Spanning close to a half-million acres in all, plenty of the folks who wander into the Okefenokee Swamp don't walk out afterwards. That don't bother Ben (Dana Andrews) none; when his trusty dog Trouble tears off into the swamp in the dead of night, Ben chases right after him, never minding all those warnings about how easy it is to get lost in the 'fenoke. He finds his dog, all right...in the waiting arms of Tom Keefer (Walter Brennan), a grizzled old man who's spent a lifetime hiding in the swamp after being accused of murder. Tom insists those charges are baseless, but he doesn't have any way to prove it, not that it'd matter all that much in rural Georgia where justice isn't always meted out in a court of law. Anyway, at first, Tom thinks he's met his maker, but once a few heated scuffles are out of the way, it turns out he's met his business partner. The two of them start trapping together, with Ben selling the skins in town and squirreling away a little of that money for Julie (Anne Baxter), the now-teenaged daughter that Tom had to leave behind. 'Course, if the townsfolk clue into the secret of Ben's success, both he and Tom are gonna get caught in their crosshairs...
The screenplays that Fox first foisted upon Renoir were littered with European backdrops, and I can't help but smirk at Renoir's rejection of those in favor of a story that...well, you can't get a whole lot further away from the Montmartre than some sleepy little backwater burg in Georgia. Swamp Water plays to Renoir's strengths better than one might expect, however. The film is less interested in action and the mechanics of the plot, placing its emphasis instead on its moody, menacing atmosphere and on its morally gray cast of characters. Swamp Water excels on both

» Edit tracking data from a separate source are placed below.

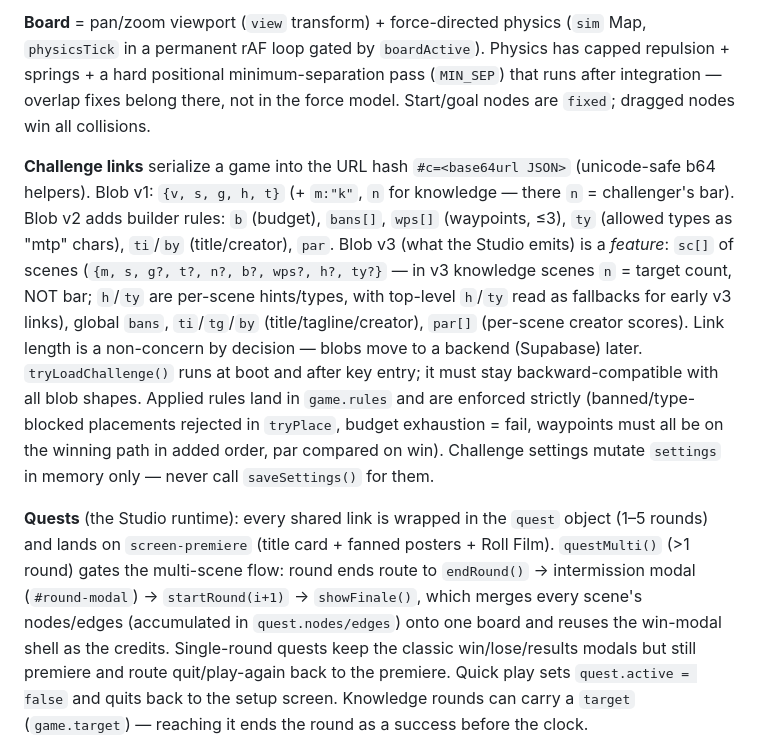
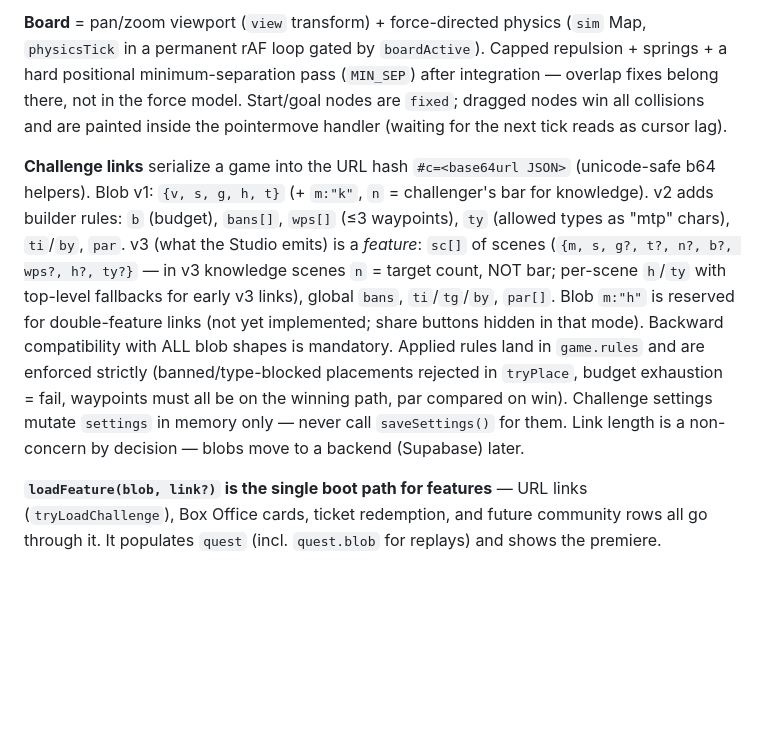
Before and after one commit to EscherNadeau/connection-game, a Markdown page: CLAUDE.md, the part around one of its changes. GitHub-like rendering; blank space fills up the shorter version.

```diff
--- a/CLAUDE.md
+++ b/CLAUDE.md
@@ -31,7 +41,7 @@ Open `index.html` directly in a browser (`Start-Process index.html`) — file://
 
-**Board** = pan/zoom viewport (`view` transform) + force-directed physics (`sim` Map, `physicsTick` in a permanent rAF loop gated by `boardActive`). Physics has capped repulsion + springs + a hard positional minimum-separation pass (`MIN_SEP`) that runs after integration — overlap fixes belong there, not in the force model. Start/goal nodes are `fixed`; dragged nodes win all collisions.
+**Board** = pan/zoom viewport (`view` transform) + force-directed physics (`sim` Map, `physicsTick` in a permanent rAF loop gated by `boardActive`). Capped repulsion + springs + a hard positional minimum-separation pass (`MIN_SEP`) after integration — overlap fixes belong there, not in the force model. Start/goal nodes are `fixed`; dragged nodes win all collisions and are painted inside the pointermove handler (waiting for the next tick reads as cursor lag).
 
-**Challenge links** serialize a game into the URL hash `#c=<base64url JSON>` (unicode-safe b64 helpers). Blob v1: `{v, s, g, h, t}` (+ `m:"k"`, `n` for knowledge — there `n` = challenger's bar). Blob v2 adds builder rules: `b` (budget), `bans[]`, `wps[]` (waypoints, ≤3), `ty` (allowed types as "mtp" chars), `ti`/`by` (title/creator), `par`. Blob v3 (what the Studio emits) is a *feature*: `sc[]` of scenes (`{m, s, g?, t?, n?, b?, wps?, h?, ty?}` — in v3 knowledge scenes `n` = target count, NOT bar; `h`/`ty` are per-scene hints/types, with top-level `h`/`ty` read as fallbacks for early v3 links), global `bans`, `ti`/`tg`/`by` (title/tagline/creator), `par[]` (per-scene creator scores). Link length is a non-concern by decision — blobs move to a backend (Supabase) later. `tryLoadChallenge()` runs at boot and after key entry; it must stay backward-compatible with all blob shapes. Applied rules land in `game.rules` and are enforced strictly (banned/type-blocked placements rejected in `tryPlace`, budget exhaustion = fail, waypoints must all be on the winning path in added order, par compared on win). Challenge settings mutate `settings` in memory only — never call `saveSettings()` for them.
+**Challenge links** serialize a game into the URL hash `#c=<base64url JSON>` (unicode-safe b64 helpers). Blob v1: `{v, s, g, h, t}` (+ `m:"k"`, `n` = challenger's bar for knowledge). v2 adds builder rules: `b` (budget), `bans[]`, `wps[]` (≤3 waypoints), `ty` (allowed types as "mtp" chars), `ti`/`by`, `par`. v3 (what the Studio emits) is a *feature*: `sc[]` of scenes (`{m, s, g?, t?, n?, b?, wps?, h?, ty?}` — in v3 knowledge scenes `n` = target count, NOT bar; per-scene `h`/`ty` with top-level fallbacks for early v3 links), global `bans`, `ti`/`tg`/`by`, `par[]`. Blob `m:"h"` is reserved for double-feature links (not yet implemented; share buttons hidden in that mode). Backward compatibility with ALL blob shapes is mandatory. Applied rules land in `game.rules` and are enforced strictly (banned/type-blocked placements rejected in `tryPlace`, budget exhaustion = fail, waypoints must all be on the winning path, par compared on win). Challenge settings mutate `settings` in memory only — never call `saveSettings()` for them. Link length is a non-concern by decision — blobs move to a backend (Supabase) later.
 
-**Quests** (the Studio runtime): every shared link is wrapped in the `quest` object (1–5 rounds) and lands on `screen-premiere` (title card + fanned posters + Roll Film). `questMulti()` (>1 round) gates the multi-scene flow: round ends route to `endRound()` → intermission modal (`#round-modal`) → `startRound(i+1)` → `showFinale()`, which merges every scene's nodes/edges (accumulated in `quest.nodes/edges`) onto one board and reuses the win-modal shell as the credits. Single-round quests keep the classic win/lose/results modals but still premiere and route quit/play-again back to the premiere. Quick play sets `quest.active = false` and quits back to the setup screen. Knowledge rounds can carry a `target` (`game.target`) — reaching it ends the round as a success before the clock.
+**`loadFeature(blob, link?)` is the single boot path for features** — URL links (`tryLoadChallenge`), Box Office cards, ticket redemption, and future community rows all go through it. It populates `quest` (incl. `quest.blob` for replays) and shows the premiere.
 
```
Also changed, not shown: other parts of CLAUDE.md (+30 -14 lines).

Swamp Water unfolds at a very deliberate pace, immersing viewers in this world...giving them the opportunity to really get to know these characters, the amiable and abhorrent alike. That was a constant source of criticism in reviews of the film seventy years ago, but I see that as one of Swamp Water's greatest strengths. Starting with that unnerving opening shot of a skull-capped, makeshift crucifix in the swamp, the moody atmosphere that's immediately established in Swamp Water never fades away. Those who have lived around the swamp their entire lives still look at it with fear and awe, and that comes through in the film brilliantly. Though Swamp Water does deliver its share of fistfights, shootouts, and deadly swamp critters, they're not at all the focal point. Those moments are made so much more intense because of the attention paid to characterization...because of the strength of the performances. The sleepy Georgia town pictured in Swamp Water is populated by characters played by Walter Huston, Dana Andrews, Walter Brennan, John Carradine, Ward Bond, Eugene Pallette, Guinn 'Big Boy' Williams, and a very young Anne Baxter, among a great many others, and there's not a weak turn in the lot. The Southernness of it all is exaggerated to near-cartoonish proportions, of course, but it still works astonishingly well. Many of the townsfolk are as hostile and unforgiving as the swamp they live near, and the dark, brutal edge of Swamp Water remains gleamingly sharp more than seven decades later.
The studio system was not at all a comfortable fit for Renoir, and Swamp Water is ultimately not the film he set out
This 1080p24 presentation of Swamp Water stands on the brink of perfection. The high definition image is richly detailed and startlingly crisp throughout. Contrast remains unwaveringly robust, bolstered by substantial black levels. More than anything, Swamp Water is just so wonderfully filmic, free of heavy-handed noise reduction, artificial sharpening, or any of the usual nuisances. Scratches and assorted wear are infrequently visible, and I never found them to be the least bit distracting in motion. I'm honestly left without any complaints or concerns whatsoever; a tremendous effort all around.
Swamp Water arrives on a single-layer Blu-ray disc at its theatrical aspect ratio of 1.37:1.
Swamp Water's monaural origins are preserved on this 16-bit DTS-HD Master Audio soundtrack. Frequency response is expectedly limited, and mild hiss and noise are lurking in the background. Swamp Water's dialogue, the bulk of its sound effects, and the score all emerge reasonably well. It's a perfectly serviceable soundtrack, very much in keeping with my expectations.
The only other audio option is an isolated score. Of the five Twilight Time Blu-ray releases in my collection, this is the only one not to offer any subtitle streams, not even captioning for the deaf and hard of hearing.
Swamp Water also comes packaged with another in a series of terrific essays by Julie Kirgo.
The Final Word
Swamp Water may not rank among Jean Renoir's greatest films, yet I couldn't be more thrilled to see that Twilight Time has rescued it from obscurity for this breathtakingly gorgeous high definition release. It's intriguing see how Renoir's distinctively European sensibilities collide with the Hollywood studio system, resulting in a dark, daring, and intensely atmospheric Southern Gothic melodrama. For admirers of Renoir's who have already picked up Grand Illusion and The Rules of the Game in high definition, the director's first American endeavour should prove to be well-worth seeking out on Blu-ray. Highly Recommended.